5 things you need to know about web hosting before creating an account

Web hosting is perhaps the most underrated part of the internet. Everything you love about being online (podcasts, memes, articles, tweets, websites, online games, Netflix content) lives on a server that an individual or company pays to keep it running so that you can access it. In short, web hosting is an invisible and essential part of the online experience.

If, for example, you are planning to launch a website, there are several basic aspects of web hosting that you should familiarize yourself with before starting the project. While it’s relatively easy to sign up and use vendor-provided website builder software to quickly create an attractive and functional front end, there are many related terms and concepts to understand. As you will soon see, some of them are confusing, if not downright contradictory. Here’s what you need to know about web hosting before opening an account.

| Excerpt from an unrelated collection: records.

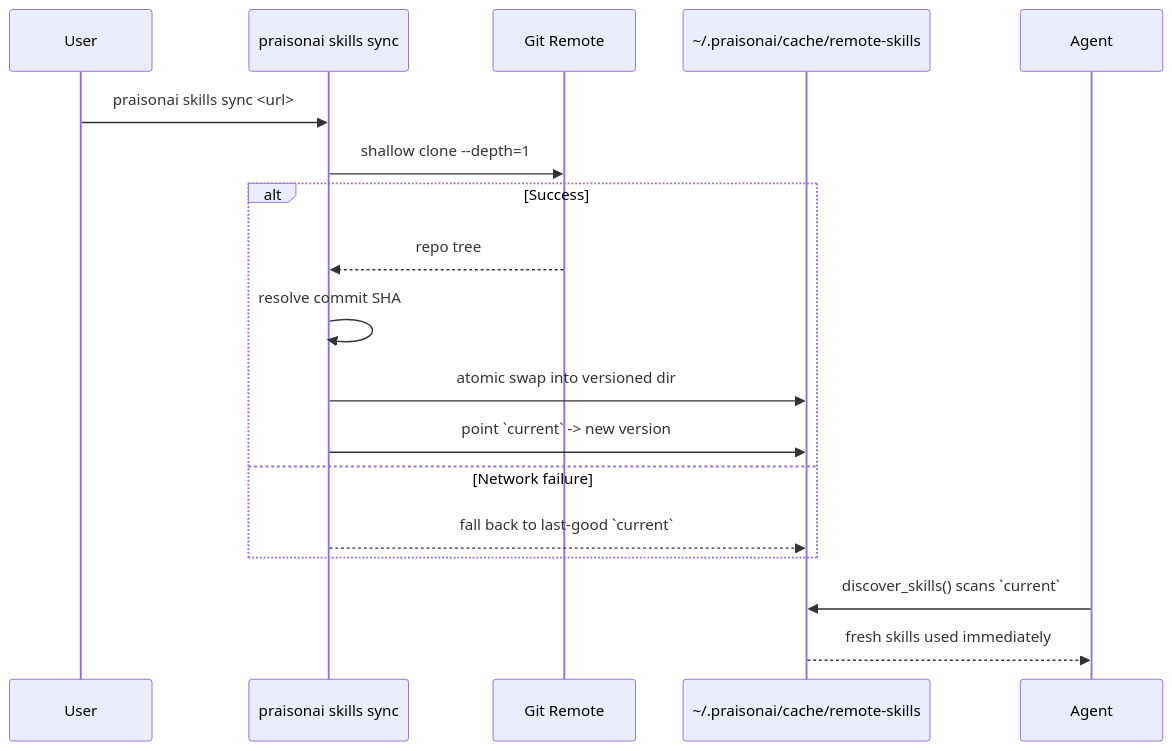
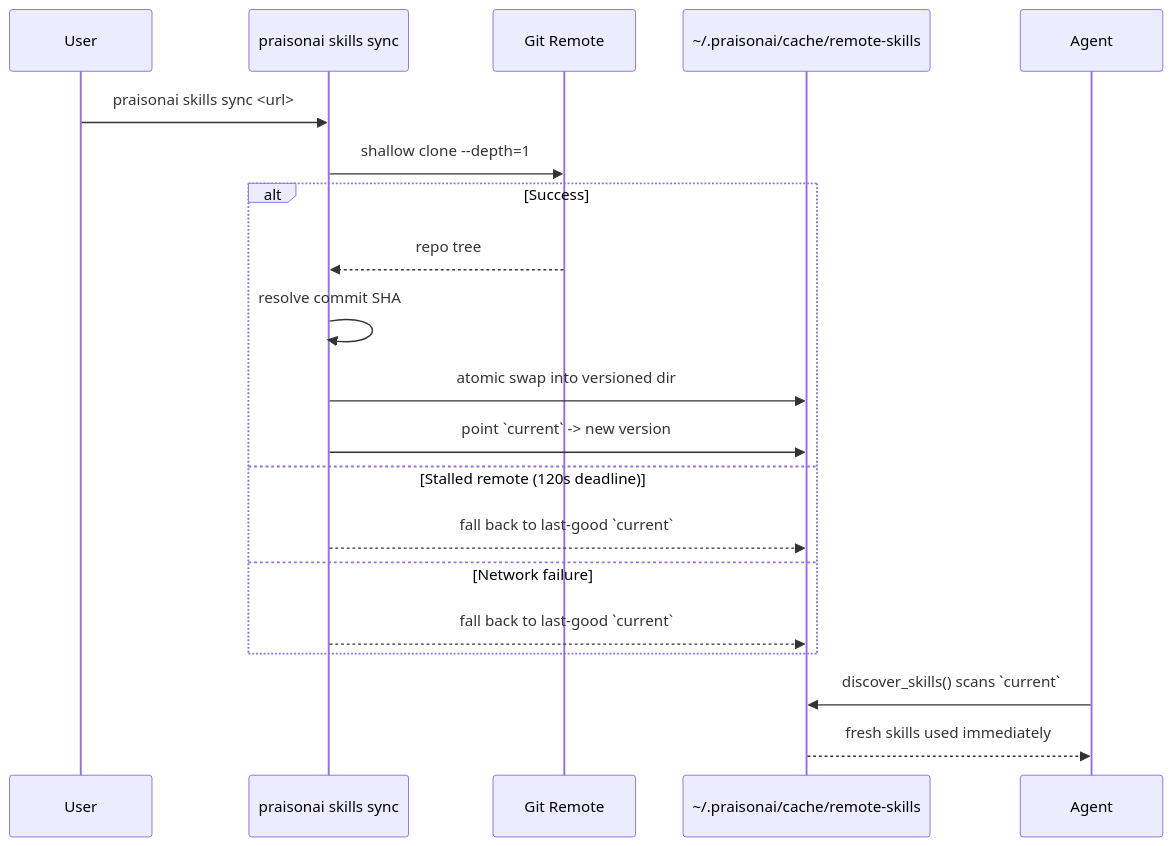
The second of 4 diagrams in docs/features/skills-remote-sources.mdx (MervinPraison/PraisonAIDocs), drawn with Mermaid before and after one commit. The commit also changed other lines of this file and 4 other files, not shown here.

````diff
--- a/docs/features/skills-remote-sources.mdx
+++ b/docs/features/skills-remote-sources.mdx
@@ -90,21 +90,23 @@
 ```mermaid
 sequenceDiagram
     participant User
     participant CLI as praisonai skills sync
     participant Git as Git Remote
     participant Cache as ~/.praisonai/cache/remote-skills
     participant Agent
 
     User->>CLI: praisonai skills sync <url>
     CLI->>Git: shallow clone --depth=1
     alt Success
         Git-->>CLI: repo tree
         CLI->>CLI: resolve commit SHA
         CLI->>Cache: atomic swap into versioned dir
         CLI->>Cache: point `current` -> new version
+    else Stalled remote (120s deadline)
+        CLI-->>Cache: fall back to last-good `current`
     else Network failure
         CLI-->>Cache: fall back to last-good `current`
     end
     Agent->>Cache: discover_skills() scans `current`
     Cache-->>Agent: fresh skills used immediately
 ```
````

1. There is a big difference between the types of accommodation

If you’ve spent any time on a web host‘s website, you’ve probably seen terms like shared, VPS, dedicated, cloud, WordPress, and reseller. They represent the different types of web hosting, but not all hosts offer them all. In addition, the types of accommodation differ from each other significantly.

Almost all web hosts offer shared hosting, the cheapest form of web hosting. With shared hosting, your website shares a server and server resources with many other sites. If you want to limit your web hosting budget and don’t expect a lot of traffic, shared hosting is the way to go. You should expect to pay less than $10 per month for this type of web hosting. However, this level of hosting is really best suited for smaller sites that don’t need a huge amount of bandwidth. Since you’re sharing resources with other sites, you should be prepared for the occasional slowdown if one of your partners starts getting a lot of visitors. Free web hosting is available if your budget is tight, but it comes with its own caveats (usually ads and extremely low server specs).

Large businesses that expect heavy traffic to their sites should choose VPS or dedicated hosting, each offering increasingly powerful server specs. VPS hosting is like a powerful version of shared hosting, except far fewer websites are sharing a server’s resources, which are also a bit more separate. VPS hosting costs more than shared hosting, but you should pay less than $100 per month.

Dedicated hosting puts your site on a server all by itself, so it can harness the full power of a server. This is the most expensive type of accommodation; you could end up paying $100 a month or more for that raw power.

Reseller hosting lets you start your own branded web hosting business without worrying about building the infrastructure from scratch. WordPress hosting allows you to build a site in an environment that meets the world’s most popular content management system. What about cloud hosting? It’s an entirely different beast that lets you easily scale the power of the website across multiple servers, although not all web hosts offer it. Again. Prices for these levels of accommodation are all over the place, so shopping around is essential.

Consult our various explanatory articles (links to the paragraphs above) for a deeper dive into each type of accommodation.

Bandwidth vs Data Transfers

2. Bandwidth is not the same as data transfer

“Bandwidth” and “data transfer” are frequently used interchangeably to define the amount of data your website provides to visitors, but the terms don’t technically have the same definitions.

Bandwidth represents the total amount of data that can be transferred at one time while data transfer is the rate or the actual amount of information that can be used in a given period of time, usually a month. Think of it like this: a web host might have a maximum bandwidth of 5GB, but depending on your hosting plan, your site might only allow 1GB of data transfers per month.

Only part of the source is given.